TASK DIRECTIONS:
The answer must consist of every line from the entries that holds the word "html".

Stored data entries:
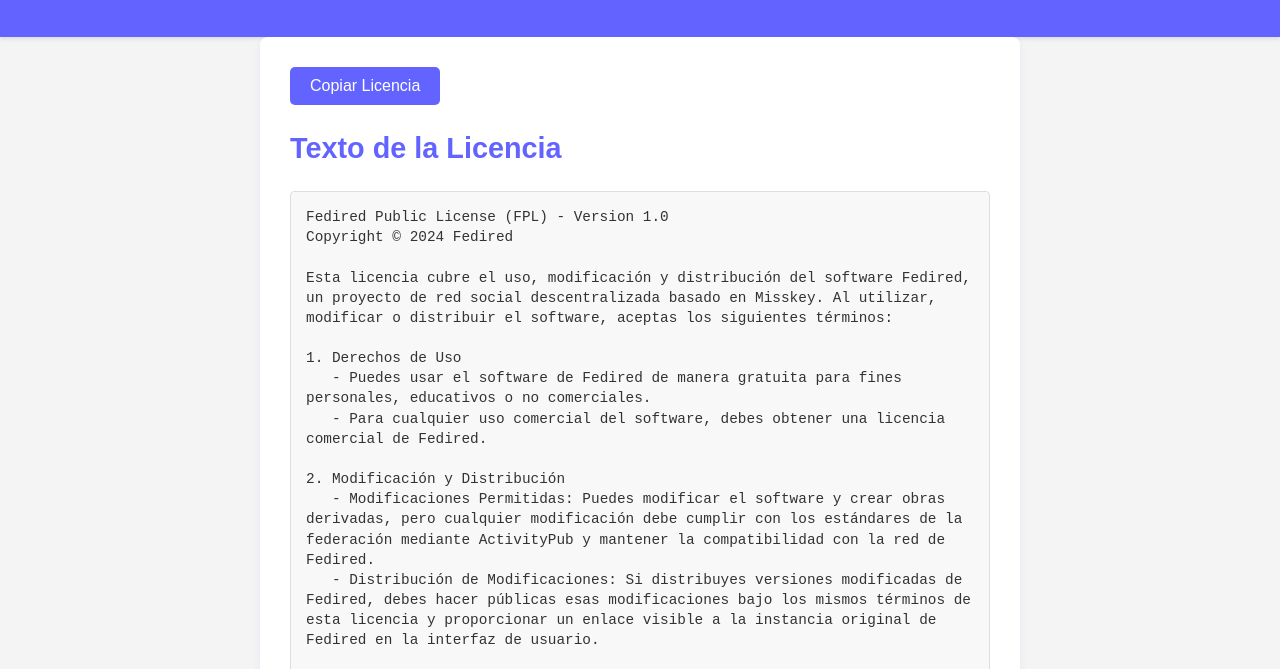
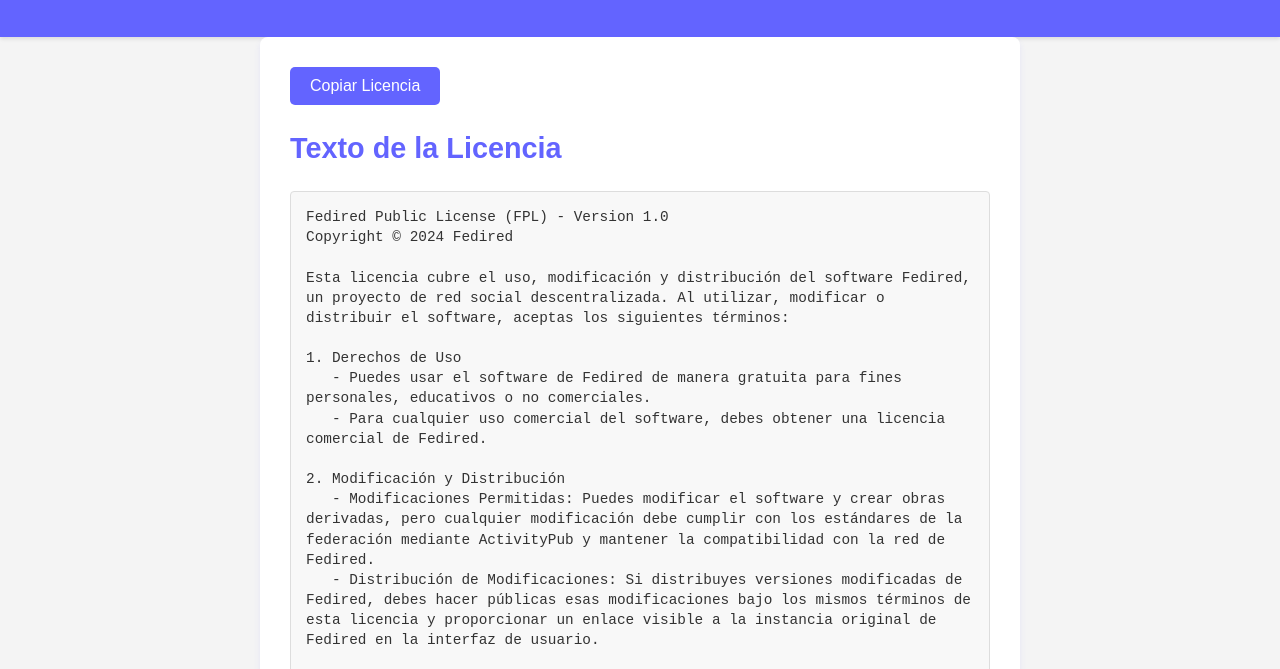
Before and after one commit to fedired-dev/licence, a plain HTML site: page index.html in a window 1280 px wide. Shown: the part 283-952 px from the top of the page. Drawn offline with Linux system fonts and the light colour scheme.

Commit message:
Update index.html

```diff
--- a/index.html
+++ b/index.html
@@ -23,7 +23,7 @@
 Fedired Public License (FPL) - Version 1.0
 Copyright © 2024 Fedired
 
-Esta licencia cubre el uso, modificación y distribución del software Fedired, un proyecto de red social descentralizada basado en Misskey. Al utilizar, modificar o distribuir el software, aceptas los siguientes términos:
+Esta licencia cubre el uso, modificación y distribución del software Fedired, un proyecto de red social descentralizada. Al utilizar, modificar o distribuir el software, aceptas los siguientes términos:
 
 1. Derechos de Uso
    - Puedes usar el software de Fedired de manera gratuita para fines personales, educativos o no comerciales.
@@ -57,7 +57,7 @@ Esta licencia cubre el uso, modificación y distribución del software Fedired,
    - Las contribuciones a Fedired serán aceptadas bajo los términos de esta licencia. Al contribuir al proyecto, otorgas a Fedired el derecho de usar, modificar y distribuir tus contribuciones como parte del proyecto.
 
 9. Versiones Futuras
-   - Fedired se reserva el derecho de actualizar esta licencia. Las versiones futuras estarán disponibles en https://fedired.com/license. Las versiones anteriores seguirán aplicando a cualquier software distribuido bajo su versión correspondiente.
+   - Fedired se reserva el derecho de actualizar esta licencia. Las versiones futuras estarán disponibles en https://license.fedired.com/. Las versiones anteriores seguirán aplicando a cualquier software distribuido bajo su versión correspondiente.
 
 Fin de la Licencia
             </pre>
```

TASK RESPONSE:
Before and after one commit to fedired-dev/licence, a plain HTML site: page index.html in a window 1280 px wide. Shown: the part 283-952 px from the top of the page. Drawn offline with Linux system fonts and the light colour scheme.
Update index.html
--- a/index.html
+++ b/index.html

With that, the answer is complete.